(Version difference data)
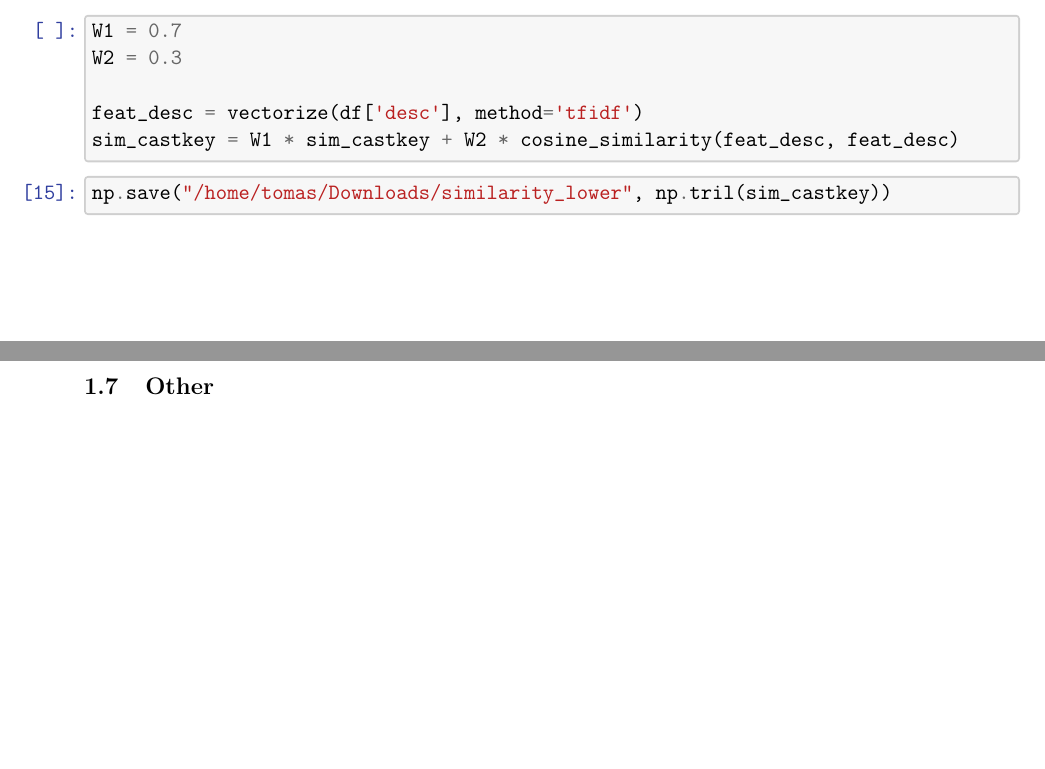
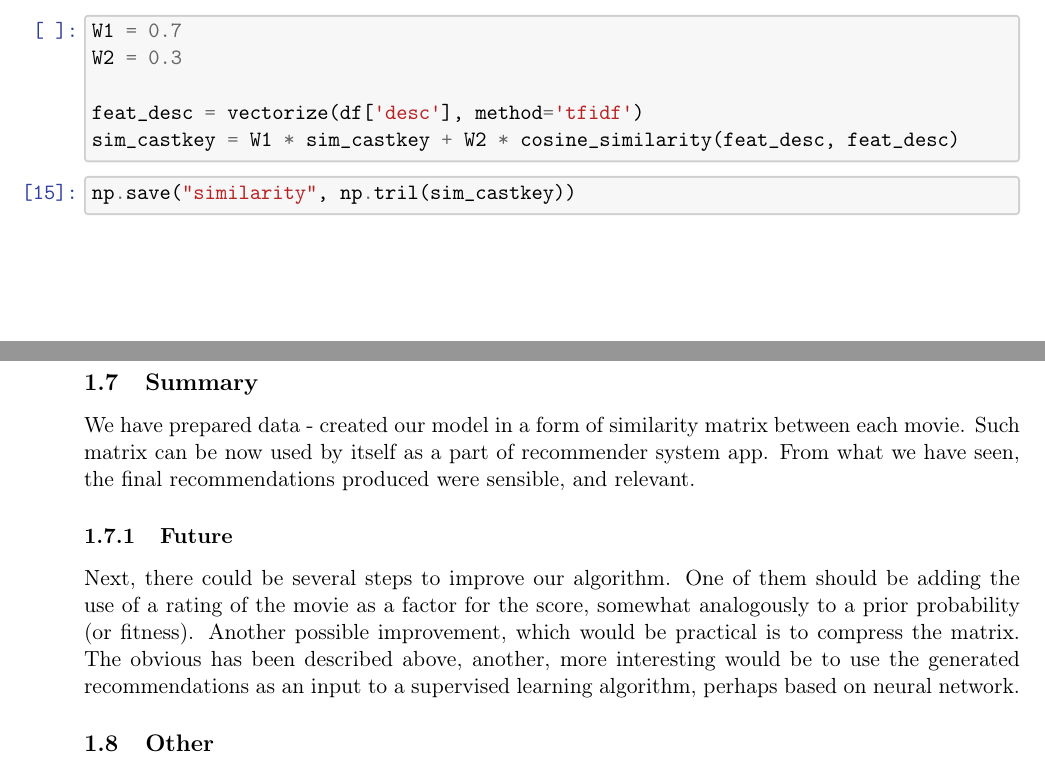
Before and after one commit to solomonNSI/FilmRecommendations, a LaTeX document (movie_data.tex): two parts of pages 11 and 12 of 13, joined at a grey line, cut so that both start at the same text, the shorter picture padded with empty space. Compiled offline with pdfLaTeX.

Commit message:
better report

```diff
--- a/movie_data.tex
+++ b/movie_data.tex
@@ -1058,9 +1058,28 @@ weighting ratio.
     \begin{tcolorbox}[breakable, size=fbox, boxrule=1pt, pad at break*=1mm,colback=cellbackground, colframe=cellborder]
 \prompt{In}{incolor}{15}{\boxspacing}
 \begin{Verbatim}[commandchars=\\\{\}]
-\PY{n}{np}\PY{o}{.}\PY{n}{save}\PY{p}{(}\PY{l+s+s2}{\PYZdq{}}\PY{l+s+s2}{/home/tomas/Downloads/similarity\PYZus{}lower}\PY{l+s+s2}{\PYZdq{}}\PY{p}{,} \PY{n}{np}\PY{o}{.}\PY{n}{tril}\PY{p}{(}\PY{n}{sim\PYZus{}castkey}\PY{p}{)}\PY{p}{)}
+\PY{n}{np}\PY{o}{.}\PY{n}{save}\PY{p}{(}\PY{l+s+s2}{\PYZdq{}}\PY{l+s+s2}{similarity}\PY{l+s+s2}{\PYZdq{}}\PY{p}{,} \PY{n}{np}\PY{o}{.}\PY{n}{tril}\PY{p}{(}\PY{n}{sim\PYZus{}castkey}\PY{p}{)}\PY{p}{)}
 \end{Verbatim}
 \end{tcolorbox}
+
+    \hypertarget{summary}{%
+\subsection{Summary}\label{summary}}
+
+We have prepared data - created our model in a form of similarity matrix
+between each movie. Such matrix can be now used by itself as a part of
+recommender system app. From what we have seen, the final
+recommendations produced were sensible, and relevant.
+
+\hypertarget{future}{%
+\subsubsection{Future}\label{future}}
+
+Next, there could be several steps to improve our algorithm. One of them
+should be adding the use of a rating of the movie as a factor for the
+score, somewhat analogously to a prior probability (or fitness). Another
+possible improvement, which would be practical is to compress the
+matrix. The obvious has been described above, another, more interesting
+would be to use the generated recommendations as an input to a
+supervised learning algorithm, perhaps based on neural network.
 
     \hypertarget{other}{%
 \subsection{Other}\label{other}}
```
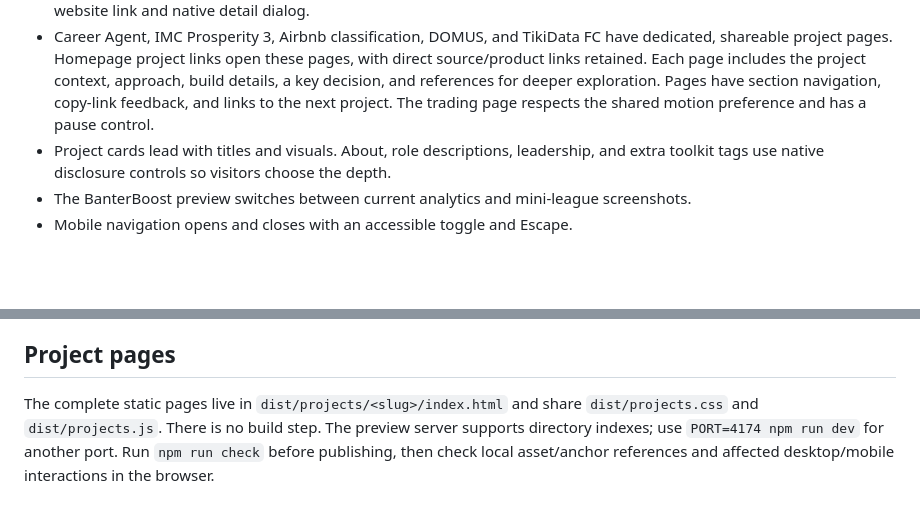
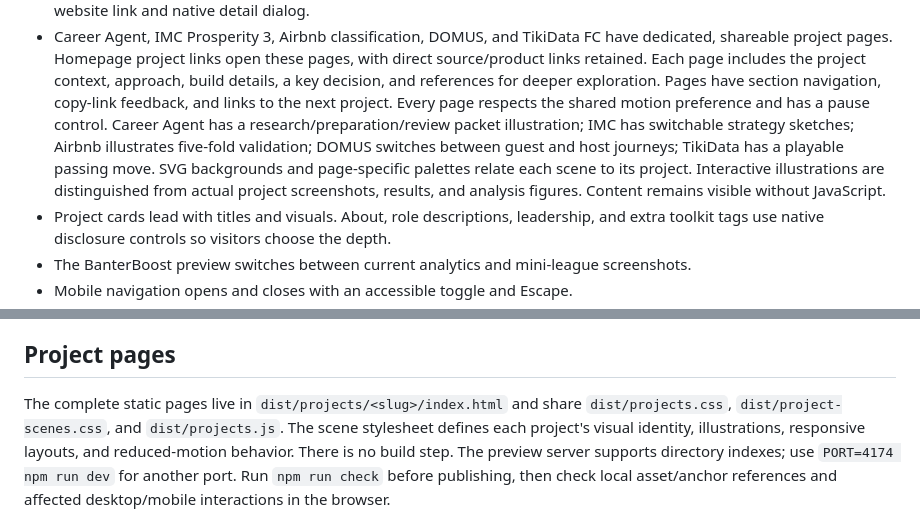
Before and after one commit to AdiRosenstock/AdiRosenstock.github.io, a Markdown page: README.md, 2 parts joined by grey strips. GitHub-like rendering; blank space fills up the shorter version.

Commit message:
Document the project scenes and motion behavior

```diff
--- a/README.md
+++ b/README.md
@@ -53,7 +53,13 @@ The original résumé file is not bundled in the published site.
   with direct source/product links retained. Each page includes the project context,
   approach, build details, a key decision, and references for deeper exploration.
   Pages have section navigation, copy-link feedback, and links to the next project.
-  The trading page respects the shared motion preference and has a pause control.
+  Every page respects the shared motion preference and has a pause control.
+  Career Agent has a research/preparation/review packet illustration; IMC has
+  switchable strategy sketches; Airbnb illustrates five-fold validation; DOMUS
+  switches between guest and host journeys; TikiData has a playable passing move.
+  SVG backgrounds and page-specific palettes relate each scene to its project.
+  Interactive illustrations are distinguished from actual project screenshots,
+  results, and analysis figures. Content remains visible without JavaScript.
 - Project cards lead with titles and visuals. About, role descriptions, leadership,
   and extra toolkit tags use native disclosure controls so visitors choose the depth.
 - The BanterBoost preview switches between current analytics and mini-league screenshots.
@@ -94,7 +100,9 @@ GitHub Pages is the live provider. Do not store credentials in files.
 ## Project pages
 
 The complete static pages live in `dist/projects/<slug>/index.html` and share
-`dist/projects.css` and `dist/projects.js`. There is no build step. The preview
+`dist/projects.css`, `dist/project-scenes.css`, and `dist/projects.js`.
+The scene stylesheet defines each project's visual identity, illustrations,
+responsive layouts, and reduced-motion behavior. There is no build step. The preview
 server supports directory indexes; use `PORT=4174 npm run dev` for another port.
 Run `npm run check` before publishing, then check local asset/anchor references
 and affected desktop/mobile interactions in the browser.
```
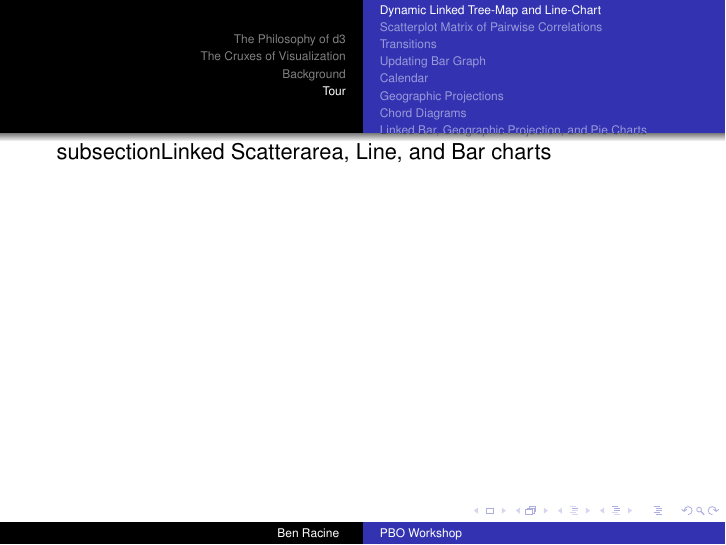
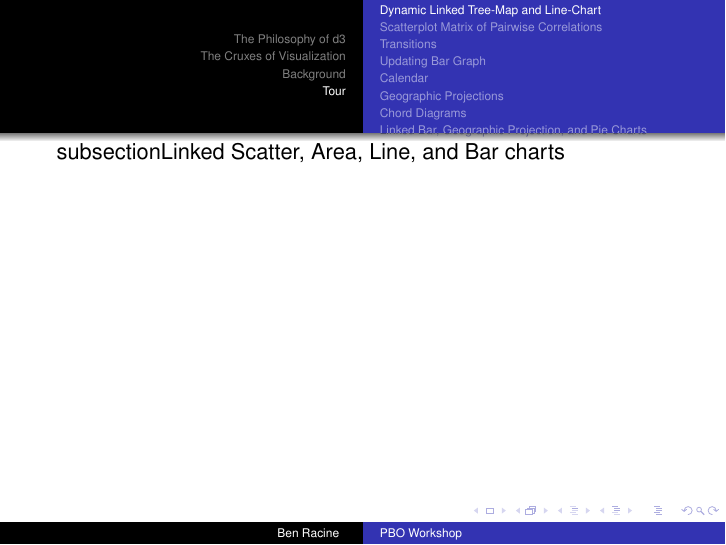
Before and after one commit to benracine/d3_cisnet_tutorial, LaTeX slides (wow_slides/d3_wow_session.tex): page 32 of 40. Compiled offline with pdfLaTeX.

Commit message:
Recompiled wow

```diff
--- a/wow_slides/d3_wow_session.tex
+++ b/wow_slides/d3_wow_session.tex
@@ -193,7 +193,7 @@ It largely targets the SVG element, which is being increasingly supported across
 \end{frame}
 
 
-subsection{Linked Scatter\/area, Line, and Bar charts}
+subsection{Linked Scatter, Area, Line, and Bar charts}
 
 \begin{frame}
 \frametitle{Examples: World Water Resources}
```
Also changed, not shown: wow_slides/d3_wow_session.pdf, 1 other file.
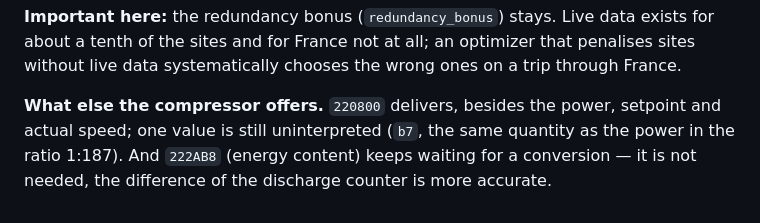
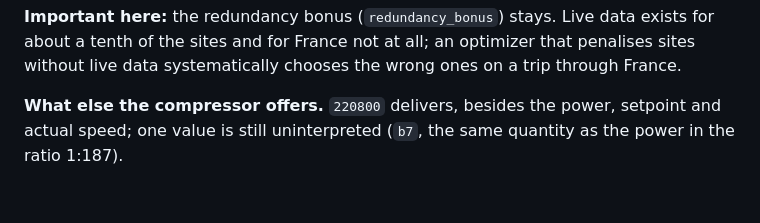
Before and after one commit to Cali1205/jolt, a Markdown page: README.md, the part around the change. Drawn GitHub-style.

Commit message:
README: drop stale energy-content remark
Co-Authored-By: Claude Sonnet 5.5 <noreply@anthropic.com>
Claude-Session: https://claude.ai/code/session_01Nm4JmWhGkQcCVhyhGyB6os

```diff
--- a/README.md
+++ b/README.md
@@ -706,6 +706,4 @@ penalises sites without live data systematically chooses the wrong ones on a tri
 
 **What else the compressor offers.** `220800` delivers, besides the power,
 setpoint and actual speed; one value is still uninterpreted (`b7`, the same quantity
-as the power in the ratio 1:187). And `222AB8` (energy content) keeps
-waiting for a conversion — it is not needed, the difference of the
-discharge counter is more accurate.
+as the power in the ratio 1:187).
```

**TASK DETAILS:** Reproduce exactly what appears from the line containing "README: drop stale energy-content remark" down to the final line of the data.

**RESULT OF THE EXERCISE:**
README: drop stale energy-content remark
Co-Authored-By: Claude Sonnet 5.5 <noreply@anthropic.com>
Claude-Session: https://claude.ai/code/session_01Nm4JmWhGkQcCVhyhGyB6os

```diff
--- a/README.md
+++ b/README.md
@@ -706,6 +706,4 @@ penalises sites without live data systematically chooses the wrong ones on a tri
 
 **What else the compressor offers.** `220800` delivers, besides the power,
 setpoint and actual speed; one value is still uninterpreted (`b7`, the same quantity
-as the power in the ratio 1:187). And `222AB8` (energy content) keeps
-waiting for a conversion — it is not needed, the difference of the
-discharge counter is more accurate.
+as the power in the ratio 1:187).
```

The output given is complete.